What is required: Which lines mention "changed"? Show each one from the listing.
[Record extracts Boundary: Start]
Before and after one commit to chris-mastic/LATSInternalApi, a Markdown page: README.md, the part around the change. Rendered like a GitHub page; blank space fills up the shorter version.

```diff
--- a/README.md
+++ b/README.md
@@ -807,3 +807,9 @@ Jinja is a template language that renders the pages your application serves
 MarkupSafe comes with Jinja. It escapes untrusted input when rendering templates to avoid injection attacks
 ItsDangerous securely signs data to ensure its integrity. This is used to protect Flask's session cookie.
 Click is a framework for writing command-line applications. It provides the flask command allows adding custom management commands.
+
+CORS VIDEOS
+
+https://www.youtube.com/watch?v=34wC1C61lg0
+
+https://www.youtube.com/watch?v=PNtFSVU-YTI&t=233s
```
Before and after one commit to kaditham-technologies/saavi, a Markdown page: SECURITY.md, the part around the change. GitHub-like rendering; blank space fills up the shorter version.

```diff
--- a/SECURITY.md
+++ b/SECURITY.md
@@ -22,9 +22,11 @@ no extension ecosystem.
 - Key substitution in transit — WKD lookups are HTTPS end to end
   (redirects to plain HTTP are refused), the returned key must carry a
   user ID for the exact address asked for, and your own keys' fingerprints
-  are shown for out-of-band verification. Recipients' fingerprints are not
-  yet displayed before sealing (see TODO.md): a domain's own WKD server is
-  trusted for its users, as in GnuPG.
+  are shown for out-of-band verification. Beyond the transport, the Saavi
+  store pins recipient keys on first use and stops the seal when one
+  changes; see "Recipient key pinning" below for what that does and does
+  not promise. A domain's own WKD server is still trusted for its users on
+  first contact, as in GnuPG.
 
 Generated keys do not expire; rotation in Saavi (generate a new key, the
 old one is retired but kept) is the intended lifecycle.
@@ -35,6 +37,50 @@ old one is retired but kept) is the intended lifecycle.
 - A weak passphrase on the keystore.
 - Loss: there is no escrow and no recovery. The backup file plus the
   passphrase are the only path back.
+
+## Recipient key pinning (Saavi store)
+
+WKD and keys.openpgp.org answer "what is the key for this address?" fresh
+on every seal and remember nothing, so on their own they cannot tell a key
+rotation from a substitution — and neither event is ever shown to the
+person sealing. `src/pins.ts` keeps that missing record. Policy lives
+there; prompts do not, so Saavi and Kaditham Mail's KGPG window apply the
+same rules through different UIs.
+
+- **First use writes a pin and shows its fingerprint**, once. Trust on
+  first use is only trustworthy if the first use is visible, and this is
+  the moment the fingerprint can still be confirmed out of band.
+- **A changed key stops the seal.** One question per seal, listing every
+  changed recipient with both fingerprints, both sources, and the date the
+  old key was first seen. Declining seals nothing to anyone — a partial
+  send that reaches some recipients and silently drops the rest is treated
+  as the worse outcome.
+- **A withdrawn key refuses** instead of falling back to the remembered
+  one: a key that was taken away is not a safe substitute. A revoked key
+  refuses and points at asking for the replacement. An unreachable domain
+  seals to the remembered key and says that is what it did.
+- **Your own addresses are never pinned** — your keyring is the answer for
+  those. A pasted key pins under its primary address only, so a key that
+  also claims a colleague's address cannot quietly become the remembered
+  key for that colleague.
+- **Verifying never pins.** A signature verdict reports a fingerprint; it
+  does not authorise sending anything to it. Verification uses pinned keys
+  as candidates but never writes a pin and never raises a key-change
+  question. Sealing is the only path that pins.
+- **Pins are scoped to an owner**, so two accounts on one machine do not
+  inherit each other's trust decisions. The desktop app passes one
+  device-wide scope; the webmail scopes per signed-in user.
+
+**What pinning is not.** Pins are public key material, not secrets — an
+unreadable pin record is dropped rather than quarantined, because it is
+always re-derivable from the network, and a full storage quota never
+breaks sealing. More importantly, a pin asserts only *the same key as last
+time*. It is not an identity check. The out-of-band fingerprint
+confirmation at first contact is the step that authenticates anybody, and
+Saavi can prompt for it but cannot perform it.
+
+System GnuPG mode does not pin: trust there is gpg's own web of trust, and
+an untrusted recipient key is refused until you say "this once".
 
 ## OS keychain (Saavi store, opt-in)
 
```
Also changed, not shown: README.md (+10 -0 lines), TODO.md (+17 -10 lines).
[Record extracts Boundary: End]
Response area:
+- **A changed key stops the seal.** One question per seal, listing every
+  changed recipient with both fingerprints, both sources, and the date the
Also changed, not shown: README.md (+10 -0 lines), TODO.md (+17 -10 lines).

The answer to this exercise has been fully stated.